PROBLEM DESCRIPTION:
Each line below has to be set down again exactly.

SOURCE MATERIAL:
═══
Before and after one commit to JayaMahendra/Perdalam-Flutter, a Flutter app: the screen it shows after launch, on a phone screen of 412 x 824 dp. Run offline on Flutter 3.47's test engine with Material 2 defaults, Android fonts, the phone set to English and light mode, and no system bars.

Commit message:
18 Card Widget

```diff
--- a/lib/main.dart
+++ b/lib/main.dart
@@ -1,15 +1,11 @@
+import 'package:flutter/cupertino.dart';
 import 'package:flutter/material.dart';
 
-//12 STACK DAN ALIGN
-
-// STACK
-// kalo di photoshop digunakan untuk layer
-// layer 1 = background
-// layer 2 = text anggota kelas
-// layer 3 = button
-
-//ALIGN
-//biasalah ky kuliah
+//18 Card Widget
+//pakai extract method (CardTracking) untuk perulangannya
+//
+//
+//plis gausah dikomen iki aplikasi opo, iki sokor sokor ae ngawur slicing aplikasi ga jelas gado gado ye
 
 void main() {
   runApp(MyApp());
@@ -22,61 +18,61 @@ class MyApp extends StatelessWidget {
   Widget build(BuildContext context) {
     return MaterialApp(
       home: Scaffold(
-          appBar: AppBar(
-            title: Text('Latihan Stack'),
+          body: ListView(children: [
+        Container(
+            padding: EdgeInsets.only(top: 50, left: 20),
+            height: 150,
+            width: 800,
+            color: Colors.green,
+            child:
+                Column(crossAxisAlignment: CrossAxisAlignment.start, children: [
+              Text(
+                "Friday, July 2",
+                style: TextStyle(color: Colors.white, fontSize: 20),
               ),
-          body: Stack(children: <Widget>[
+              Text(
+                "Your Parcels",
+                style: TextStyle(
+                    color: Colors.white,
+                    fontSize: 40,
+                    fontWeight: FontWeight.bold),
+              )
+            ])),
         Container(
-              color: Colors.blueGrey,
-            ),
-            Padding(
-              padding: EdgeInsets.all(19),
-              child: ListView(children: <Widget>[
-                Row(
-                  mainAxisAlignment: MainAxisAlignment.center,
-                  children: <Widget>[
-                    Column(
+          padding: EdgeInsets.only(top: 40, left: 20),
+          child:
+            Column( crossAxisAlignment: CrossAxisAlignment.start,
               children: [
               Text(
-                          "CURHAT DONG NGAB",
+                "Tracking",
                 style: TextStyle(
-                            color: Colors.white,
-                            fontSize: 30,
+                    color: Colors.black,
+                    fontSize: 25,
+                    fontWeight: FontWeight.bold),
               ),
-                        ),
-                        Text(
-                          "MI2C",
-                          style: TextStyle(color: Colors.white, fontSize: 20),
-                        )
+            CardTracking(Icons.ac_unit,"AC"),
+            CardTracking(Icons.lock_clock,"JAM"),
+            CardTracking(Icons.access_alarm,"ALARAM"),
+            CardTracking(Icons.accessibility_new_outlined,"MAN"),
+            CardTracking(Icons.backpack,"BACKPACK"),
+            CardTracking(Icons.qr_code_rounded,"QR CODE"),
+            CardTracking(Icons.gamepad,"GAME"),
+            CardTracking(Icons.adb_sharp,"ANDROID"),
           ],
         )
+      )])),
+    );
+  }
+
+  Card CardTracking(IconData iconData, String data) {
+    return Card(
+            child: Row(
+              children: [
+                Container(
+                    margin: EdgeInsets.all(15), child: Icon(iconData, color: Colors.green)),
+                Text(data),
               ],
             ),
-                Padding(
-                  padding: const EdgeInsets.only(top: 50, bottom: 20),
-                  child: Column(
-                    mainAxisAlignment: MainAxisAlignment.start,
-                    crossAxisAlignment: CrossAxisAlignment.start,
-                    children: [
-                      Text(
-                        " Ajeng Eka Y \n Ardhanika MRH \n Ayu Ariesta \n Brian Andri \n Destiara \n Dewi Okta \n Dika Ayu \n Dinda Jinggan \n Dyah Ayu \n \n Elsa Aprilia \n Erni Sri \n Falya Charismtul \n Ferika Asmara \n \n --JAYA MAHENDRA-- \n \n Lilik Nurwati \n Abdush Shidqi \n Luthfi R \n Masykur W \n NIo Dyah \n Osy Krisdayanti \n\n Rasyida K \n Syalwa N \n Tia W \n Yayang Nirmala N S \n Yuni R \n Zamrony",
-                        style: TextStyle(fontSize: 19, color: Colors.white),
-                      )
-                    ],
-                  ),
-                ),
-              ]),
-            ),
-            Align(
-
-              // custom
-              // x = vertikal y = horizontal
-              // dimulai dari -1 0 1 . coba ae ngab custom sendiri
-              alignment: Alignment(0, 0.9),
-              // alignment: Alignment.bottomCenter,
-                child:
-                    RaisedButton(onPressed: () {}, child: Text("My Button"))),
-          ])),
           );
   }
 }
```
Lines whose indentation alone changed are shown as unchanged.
═══
TASK ANSWER:
Before and after one commit to JayaMahendra/Perdalam-Flutter, a Flutter app: the screen it shows after launch, on a phone screen of 412 x 824 dp. Run offline on Flutter 3.47's test engine with Material 2 defaults, Android fonts, the phone set to English and light mode, and no system bars.

Commit message:
18 Card Widget

```diff
--- a/lib/main.dart
+++ b/lib/main.dart
@@ -1,15 +1,11 @@
+import 'package:flutter/cupertino.dart';
 import 'package:flutter/material.dart';
 
-//12 STACK DAN ALIGN
-
-// STACK
-// kalo di photoshop digunakan untuk layer
-// layer 1 = background
-// layer 2 = text anggota kelas
-// layer 3 = button
-
-//ALIGN
-//biasalah ky kuliah
+//18 Card Widget
+//pakai extract method (CardTracking) untuk perulangannya
+//
+//
+//plis gausah dikomen iki aplikasi opo, iki sokor sokor ae ngawur slicing aplikasi ga jelas gado gado ye
 
 void main() {
   runApp(MyApp());
@@ -22,61 +18,61 @@ class MyApp extends StatelessWidget {
   Widget build(BuildContext context) {
     return MaterialApp(
       home: Scaffold(
-          appBar: AppBar(
-            title: Text('Latihan Stack'),
+          body: ListView(children: [
+        Container(
+            padding: EdgeInsets.only(top: 50, left: 20),
+            height: 150,
+            width: 800,
+            color: Colors.green,
+            child:
+                Column(crossAxisAlignment: CrossAxisAlignment.start, children: [
+              Text(
+                "Friday, July 2",
+                style: TextStyle(color: Colors.white, fontSize: 20),
               ),
-          body: Stack(children: <Widget>[
+              Text(
+                "Your Parcels",
+                style: TextStyle(
+                    color: Colors.white,
+                    fontSize: 40,
+                    fontWeight: FontWeight.bold),
+              )
+            ])),
         Container(
-              color: Colors.blueGrey,
-            ),
-            Padding(
-              padding: EdgeInsets.all(19),
-              child: ListView(children: <Widget>[
-                Row(
-                  mainAxisAlignment: MainAxisAlignment.center,
-                  children: <Widget>[
-                    Column(
+          padding: EdgeInsets.only(top: 40, left: 20),
+          child:
+            Column( crossAxisAlignment: CrossAxisAlignment.start,
               children: [
               Text(
-                          "CURHAT DONG NGAB",
+                "Tracking",
                 style: TextStyle(
-                            color: Colors.white,
-                            fontSize: 30,
+                    color: Colors.black,
+                    fontSize: 25,
+                    fontWeight: FontWeight.bold),
               ),
-                        ),
-                        Text(
-                          "MI2C",
-                          style: TextStyle(color: Colors.white, fontSize: 20),
-                        )
+            CardTracking(Icons.ac_unit,"AC"),
+            CardTracking(Icons.lock_clock,"JAM"),
+            CardTracking(Icons.access_alarm,"ALARAM"),
+            CardTracking(Icons.accessibility_new_outlined,"MAN"),
+            CardTracking(Icons.backpack,"BACKPACK"),
+            CardTracking(Icons.qr_code_rounded,"QR CODE"),
+            CardTracking(Icons.gamepad,"GAME"),
+            CardTracking(Icons.adb_sharp,"ANDROID"),
           ],
         )
+      )])),
+    );
+  }
+
+  Card CardTracking(IconData iconData, String data) {
+    return Card(
+            child: Row(
+              children: [
+                Container(
+                    margin: EdgeInsets.all(15), child: Icon(iconData, color: Colors.green)),
+                Text(data),
               ],
             ),
-                Padding(
-                  padding: const EdgeInsets.only(top: 50, bottom: 20),
-                  child: Column(
-                    mainAxisAlignment: MainAxisAlignment.start,
-                    crossAxisAlignment: CrossAxisAlignment.start,
-                    children: [
-                      Text(
-                        " Ajeng Eka Y \n Ardhanika MRH \n Ayu Ariesta \n Brian Andri \n Destiara \n Dewi Okta \n Dika Ayu \n Dinda Jinggan \n Dyah Ayu \n \n Elsa Aprilia \n Erni Sri \n Falya Charismtul \n Ferika Asmara \n \n --JAYA MAHENDRA-- \n \n Lilik Nurwati \n Abdush Shidqi \n Luthfi R \n Masykur W \n NIo Dyah \n Osy Krisdayanti \n\n Rasyida K \n Syalwa N \n Tia W \n Yayang Nirmala N S \n Yuni R \n Zamrony",
-                        style: TextStyle(fontSize: 19, color: Colors.white),
-                      )
-                    ],
-                  ),
-                ),
-              ]),
-            ),
-            Align(
-
-              // custom
-              // x = vertikal y = horizontal
-              // dimulai dari -1 0 1 . coba ae ngab custom sendiri
-              alignment: Alignment(0, 0.9),
-              // alignment: Alignment.bottomCenter,
-                child:
-                    RaisedButton(onPressed: () {}, child: Text("My Button"))),
-          ])),
           );
   }
 }
```
Lines whose indentation alone changed are shown as unchanged.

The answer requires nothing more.